> [Task instructions] The full set of entries below needs to be written out exactly.

> [Data provided]
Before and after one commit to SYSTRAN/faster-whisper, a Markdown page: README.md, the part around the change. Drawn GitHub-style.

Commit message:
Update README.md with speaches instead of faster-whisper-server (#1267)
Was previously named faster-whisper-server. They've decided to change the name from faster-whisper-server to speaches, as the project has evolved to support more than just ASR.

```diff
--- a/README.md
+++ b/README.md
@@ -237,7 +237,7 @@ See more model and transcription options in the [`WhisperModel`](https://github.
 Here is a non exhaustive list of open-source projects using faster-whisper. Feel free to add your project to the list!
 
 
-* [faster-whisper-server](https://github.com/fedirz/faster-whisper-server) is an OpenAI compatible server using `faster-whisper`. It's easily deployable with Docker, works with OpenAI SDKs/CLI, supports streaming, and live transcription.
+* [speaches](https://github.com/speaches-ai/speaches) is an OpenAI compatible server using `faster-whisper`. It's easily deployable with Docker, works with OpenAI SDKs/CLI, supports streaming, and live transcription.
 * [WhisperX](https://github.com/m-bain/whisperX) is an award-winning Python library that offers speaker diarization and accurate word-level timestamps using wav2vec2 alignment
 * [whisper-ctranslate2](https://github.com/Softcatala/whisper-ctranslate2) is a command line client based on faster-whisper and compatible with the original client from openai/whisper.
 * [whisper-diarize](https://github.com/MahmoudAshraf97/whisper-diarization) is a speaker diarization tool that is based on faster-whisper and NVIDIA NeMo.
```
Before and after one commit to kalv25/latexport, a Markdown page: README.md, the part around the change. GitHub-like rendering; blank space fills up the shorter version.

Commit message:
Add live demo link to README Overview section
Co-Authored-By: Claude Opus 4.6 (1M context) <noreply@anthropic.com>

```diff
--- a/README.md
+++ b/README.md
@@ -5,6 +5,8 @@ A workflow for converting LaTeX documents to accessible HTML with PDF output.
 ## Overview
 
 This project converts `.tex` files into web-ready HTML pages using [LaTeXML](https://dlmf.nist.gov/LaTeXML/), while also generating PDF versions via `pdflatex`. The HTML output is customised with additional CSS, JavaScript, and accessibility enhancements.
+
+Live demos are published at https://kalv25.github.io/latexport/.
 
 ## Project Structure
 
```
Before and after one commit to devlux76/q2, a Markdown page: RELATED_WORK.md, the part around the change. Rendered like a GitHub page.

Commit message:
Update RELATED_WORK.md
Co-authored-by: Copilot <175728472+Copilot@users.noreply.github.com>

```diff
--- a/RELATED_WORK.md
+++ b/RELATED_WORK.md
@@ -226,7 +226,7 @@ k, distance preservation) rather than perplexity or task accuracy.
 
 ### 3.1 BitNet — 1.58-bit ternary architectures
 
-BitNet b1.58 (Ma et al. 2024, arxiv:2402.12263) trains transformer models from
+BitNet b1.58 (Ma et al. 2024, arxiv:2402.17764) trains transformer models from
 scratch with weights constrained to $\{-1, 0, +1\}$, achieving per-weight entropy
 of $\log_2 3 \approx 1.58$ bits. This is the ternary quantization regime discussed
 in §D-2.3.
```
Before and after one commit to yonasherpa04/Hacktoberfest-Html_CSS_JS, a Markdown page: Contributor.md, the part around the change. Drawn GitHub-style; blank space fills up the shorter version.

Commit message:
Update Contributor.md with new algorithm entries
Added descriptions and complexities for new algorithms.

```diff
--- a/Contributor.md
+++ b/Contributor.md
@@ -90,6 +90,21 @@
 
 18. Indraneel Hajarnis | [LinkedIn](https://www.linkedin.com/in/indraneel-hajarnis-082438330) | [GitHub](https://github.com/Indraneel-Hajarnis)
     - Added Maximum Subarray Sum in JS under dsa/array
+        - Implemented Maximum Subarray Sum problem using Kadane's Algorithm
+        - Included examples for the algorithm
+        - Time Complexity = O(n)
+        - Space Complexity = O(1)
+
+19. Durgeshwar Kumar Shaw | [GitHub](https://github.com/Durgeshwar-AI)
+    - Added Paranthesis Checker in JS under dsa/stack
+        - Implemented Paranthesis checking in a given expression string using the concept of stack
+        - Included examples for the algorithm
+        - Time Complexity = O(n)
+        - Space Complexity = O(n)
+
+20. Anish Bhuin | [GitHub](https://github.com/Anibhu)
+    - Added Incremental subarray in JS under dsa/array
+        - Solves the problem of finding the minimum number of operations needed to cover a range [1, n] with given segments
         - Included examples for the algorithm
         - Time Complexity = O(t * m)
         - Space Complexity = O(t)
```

> [Answer section]
Before and after one commit to SYSTRAN/faster-whisper, a Markdown page: README.md, the part around the change. Drawn GitHub-style.

Commit message:
Update README.md with speaches instead of faster-whisper-server (#1267)
Was previously named faster-whisper-server. They've decided to change the name from faster-whisper-server to speaches, as the project has evolved to support more than just ASR.

```diff
--- a/README.md
+++ b/README.md
@@ -237,7 +237,7 @@ See more model and transcription options in the [`WhisperModel`](https://github.
 Here is a non exhaustive list of open-source projects using faster-whisper. Feel free to add your project to the list!
 
 
-* [faster-whisper-server](https://github.com/fedirz/faster-whisper-server) is an OpenAI compatible server using `faster-whisper`. It's easily deployable with Docker, works with OpenAI SDKs/CLI, supports streaming, and live transcription.
+* [speaches](https://github.com/speaches-ai/speaches) is an OpenAI compatible server using `faster-whisper`. It's easily deployable with Docker, works with OpenAI SDKs/CLI, supports streaming, and live transcription.
 * [WhisperX](https://github.com/m-bain/whisperX) is an award-winning Python library that offers speaker diarization and accurate word-level timestamps using wav2vec2 alignment
 * [whisper-ctranslate2](https://github.com/Softcatala/whisper-ctranslate2) is a command line client based on faster-whisper and compatible with the original client from openai/whisper.
 * [whisper-diarize](https://github.com/MahmoudAshraf97/whisper-diarization) is a speaker diarization tool that is based on faster-whisper and NVIDIA NeMo.
```
Before and after one commit to kalv25/latexport, a Markdown page: README.md, the part around the change. GitHub-like rendering; blank space fills up the shorter version.

Commit message:
Add live demo link to README Overview section
Co-Authored-By: Claude Opus 4.6 (1M context) <noreply@anthropic.com>

```diff
--- a/README.md
+++ b/README.md
@@ -5,6 +5,8 @@ A workflow for converting LaTeX documents to accessible HTML with PDF output.
 ## Overview
 
 This project converts `.tex` files into web-ready HTML pages using [LaTeXML](https://dlmf.nist.gov/LaTeXML/), while also generating PDF versions via `pdflatex`. The HTML output is customised with additional CSS, JavaScript, and accessibility enhancements.
+
+Live demos are published at https://kalv25.github.io/latexport/.
 
 ## Project Structure
 
```
Before and after one commit to devlux76/q2, a Markdown page: RELATED_WORK.md, the part around the change. Rendered like a GitHub page.

Commit message:
Update RELATED_WORK.md
Co-authored-by: Copilot <175728472+Copilot@users.noreply.github.com>

```diff
--- a/RELATED_WORK.md
+++ b/RELATED_WORK.md
@@ -226,7 +226,7 @@ k, distance preservation) rather than perplexity or task accuracy.
 
 ### 3.1 BitNet — 1.58-bit ternary architectures
 
-BitNet b1.58 (Ma et al. 2024, arxiv:2402.12263) trains transformer models from
+BitNet b1.58 (Ma et al. 2024, arxiv:2402.17764) trains transformer models from
 scratch with weights constrained to $\{-1, 0, +1\}$, achieving per-weight entropy
 of $\log_2 3 \approx 1.58$ bits. This is the ternary quantization regime discussed
 in §D-2.3.
```
Before and after one commit to yonasherpa04/Hacktoberfest-Html_CSS_JS, a Markdown page: Contributor.md, the part around the change. Drawn GitHub-style; blank space fills up the shorter version.

Commit message:
Update Contributor.md with new algorithm entries
Added descriptions and complexities for new algorithms.

```diff
--- a/Contributor.md
+++ b/Contributor.md
@@ -90,6 +90,21 @@
 
 18. Indraneel Hajarnis | [LinkedIn](https://www.linkedin.com/in/indraneel-hajarnis-082438330) | [GitHub](https://github.com/Indraneel-Hajarnis)
     - Added Maximum Subarray Sum in JS under dsa/array
+        - Implemented Maximum Subarray Sum problem using Kadane's Algorithm
+        - Included examples for the algorithm
+        - Time Complexity = O(n)
+        - Space Complexity = O(1)
+
+19. Durgeshwar Kumar Shaw | [GitHub](https://github.com/Durgeshwar-AI)
+    - Added Paranthesis Checker in JS under dsa/stack
+        - Implemented Paranthesis checking in a given expression string using the concept of stack
+        - Included examples for the algorithm
+        - Time Complexity = O(n)
+        - Space Complexity = O(n)
+
+20. Anish Bhuin | [GitHub](https://github.com/Anibhu)
+    - Added Incremental subarray in JS under dsa/array
+        - Solves the problem of finding the minimum number of operations needed to cover a range [1, n] with given segments
         - Included examples for the algorithm
         - Time Complexity = O(t * m)
         - Space Complexity = O(t)
```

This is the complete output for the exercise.